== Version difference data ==
════════════════
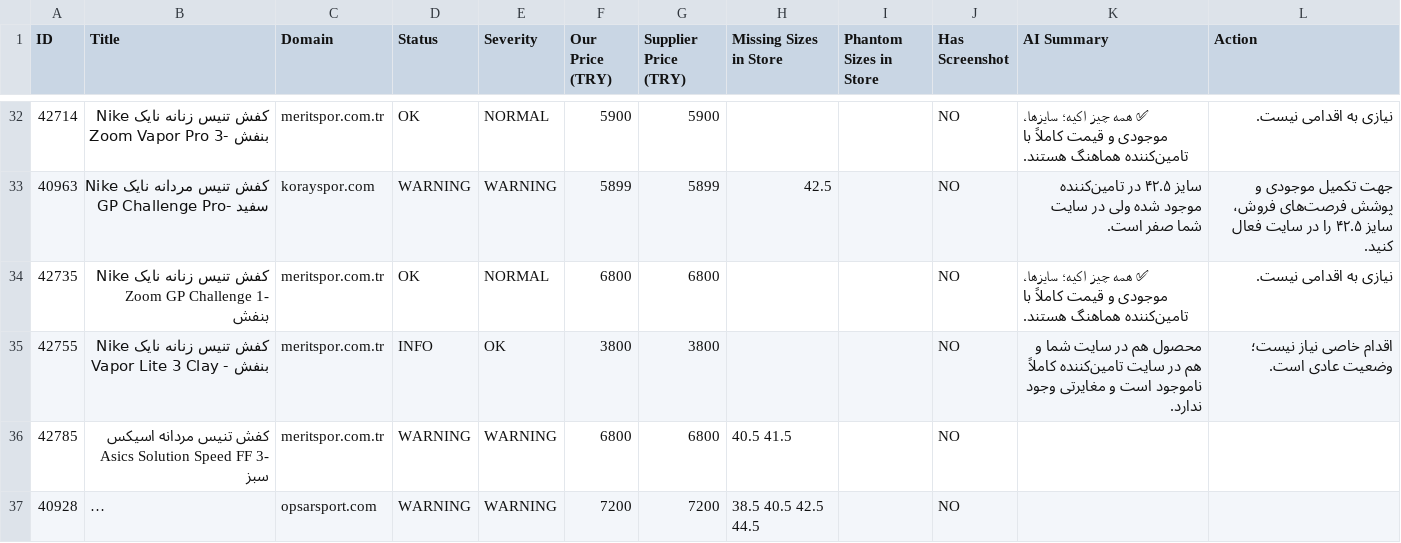
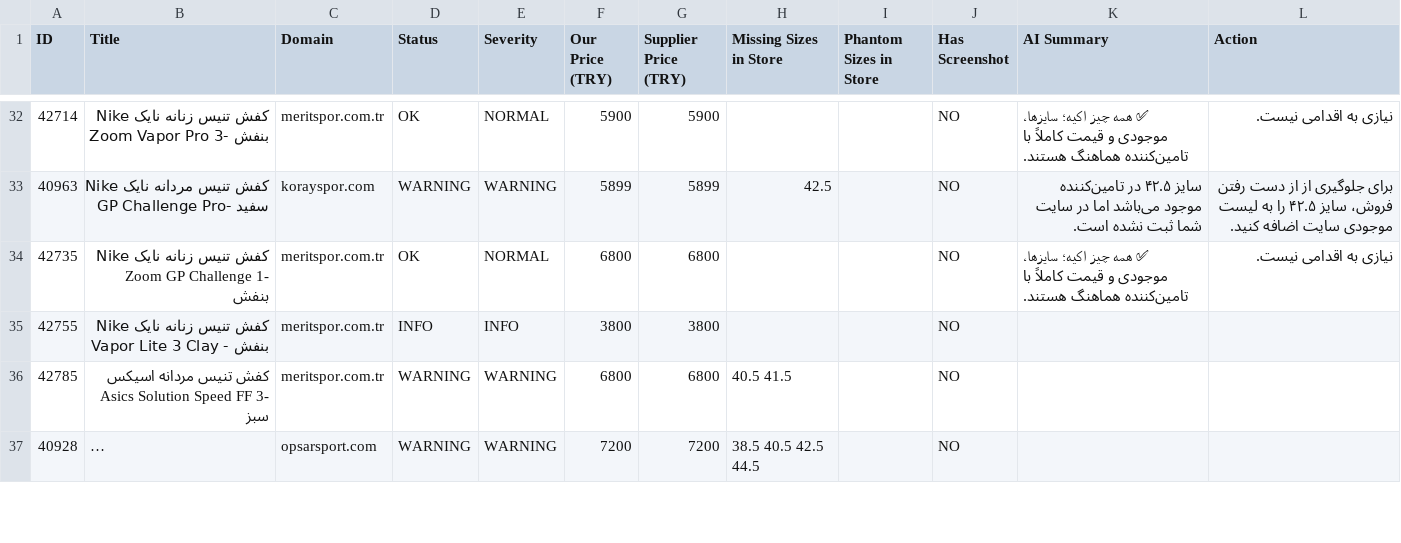
Before and after one commit to mehranyavari/woocommerce-stock-scraper, a CSV file: output/audit-report.csv, drawn as a sheet; only a part is shown, gaps mark what is left out; long unchanged cells end in …; the diff covers the shown part only.

```diff
--- a/output/audit-report.csv
+++ b/output/audit-report.csv
@@ -32,5 +32,5 @@ ID,Title,Domain,Status,Severity,Our Price (TRY),Supplier Price (TRY),Missing Siz
 42714,"کفش تنیس زنانه نایک Nike Zoom Vapor Pro 3- بنفش","meritspor.com.tr",OK,NORMAL,5900,5900,"","",NO,"✅ همه چیز اکیه؛ سایزها، موجودی و قیمت کاملاً با تامین‌کننده هماهنگ هستند.","نیازی به اقدامی نیست."
-40963,"کفش تنیس مردانه نایک Nike GP Challenge Pro- سفید","korayspor.com",WARNING,WARNING,5899,5899,"42.5","",NO,"سایز ۴۲.۵ در تامین‌کننده موجود شده ولی در سایت شما صفر است.","جهت تکمیل موجودی و پوشش فرصت‌های فروش، سایز ۴۲.۵ را در سایت فعال کنید."
+40963,"کفش تنیس مردانه نایک Nike GP Challenge Pro- سفید","korayspor.com",WARNING,WARNING,5899,5899,"42.5","",NO,"سایز ۴۲.۵ در تامین‌کننده موجود می‌باشد اما در سایت شما ثبت نشده است.","برای جلوگیری از از دست رفتن فروش، سایز ۴۲.۵ را به لیست موجودی سایت اضافه کنید."
 42735,"کفش تنیس زنانه نایک Nike Zoom GP Challenge 1- بنفش","meritspor.com.tr",OK,NORMAL,6800,6800,"","",NO,"✅ همه چیز اکیه؛ سایزها، موجودی و قیمت کاملاً با تامین‌کننده هماهنگ هستند.","نیازی به اقدامی نیست."
-42755,"کفش تنیس زنانه نایک Nike Vapor Lite 3 Clay - بنفش","meritspor.com.tr",INFO,OK,3800,3800,"","",NO,"محصول هم در سایت شما و هم در سایت تامین‌کننده کاملاً ناموجود است و مغایرتی وجود ندارد.","اقدام خاصی نیاز نیست؛ وضعیت عادی است."
+42755,"کفش تنیس زنانه نایک Nike Vapor Lite 3 Clay - بنفش","meritspor.com.tr",INFO,INFO,3800,3800,"","",NO,"",""
 42785,"کفش تنیس مردانه اسیکس Asics Solution Speed FF 3- سبز","meritspor.com.tr",WARNING,WARNING,6800,6800,"40.5 41.5","",NO,"",""
```
Also changed, not shown: 187 edited cells elsewhere in this file, 16 other files.
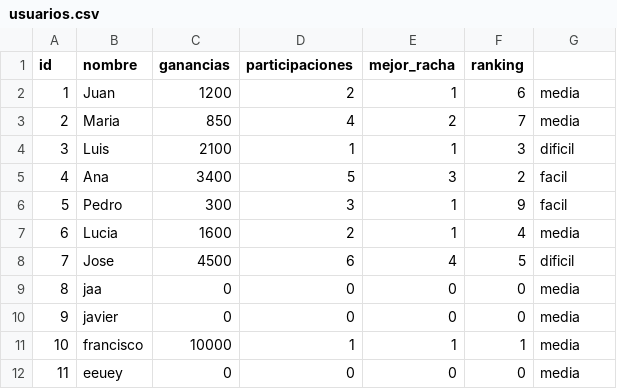
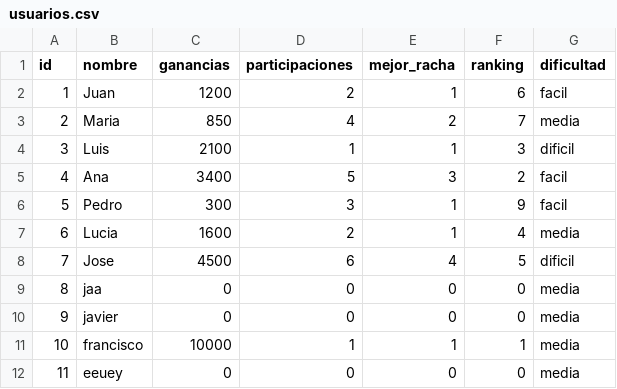
Before and after one commit to soytucuenta/Anabia.Castillo.Segundo.Parcial, a CSV file: csv/usuarios.csv, drawn as a sheet.

```diff
--- a/csv/usuarios.csv
+++ b/csv/usuarios.csv
@@ -1,3 +1,3 @@
-id,nombre,ganancias,participaciones,mejor_racha,ranking
-1,Juan,1200,2,1,6,media
+id,nombre,ganancias,participaciones,mejor_racha,ranking,dificultad
+1,Juan,1200,2,1,6,facil
 2,Maria,850,4,2,7,media
```
Also changed, not shown: 3 other files.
════════════════
== Your goal ==
Single out each line of the records above with the string "ganancias" in it, and copy it.

== Exercise response ==
-id,nombre,ganancias,participaciones,mejor_racha,ranking
+id,nombre,ganancias,participaciones,mejor_racha,ranking,dificultad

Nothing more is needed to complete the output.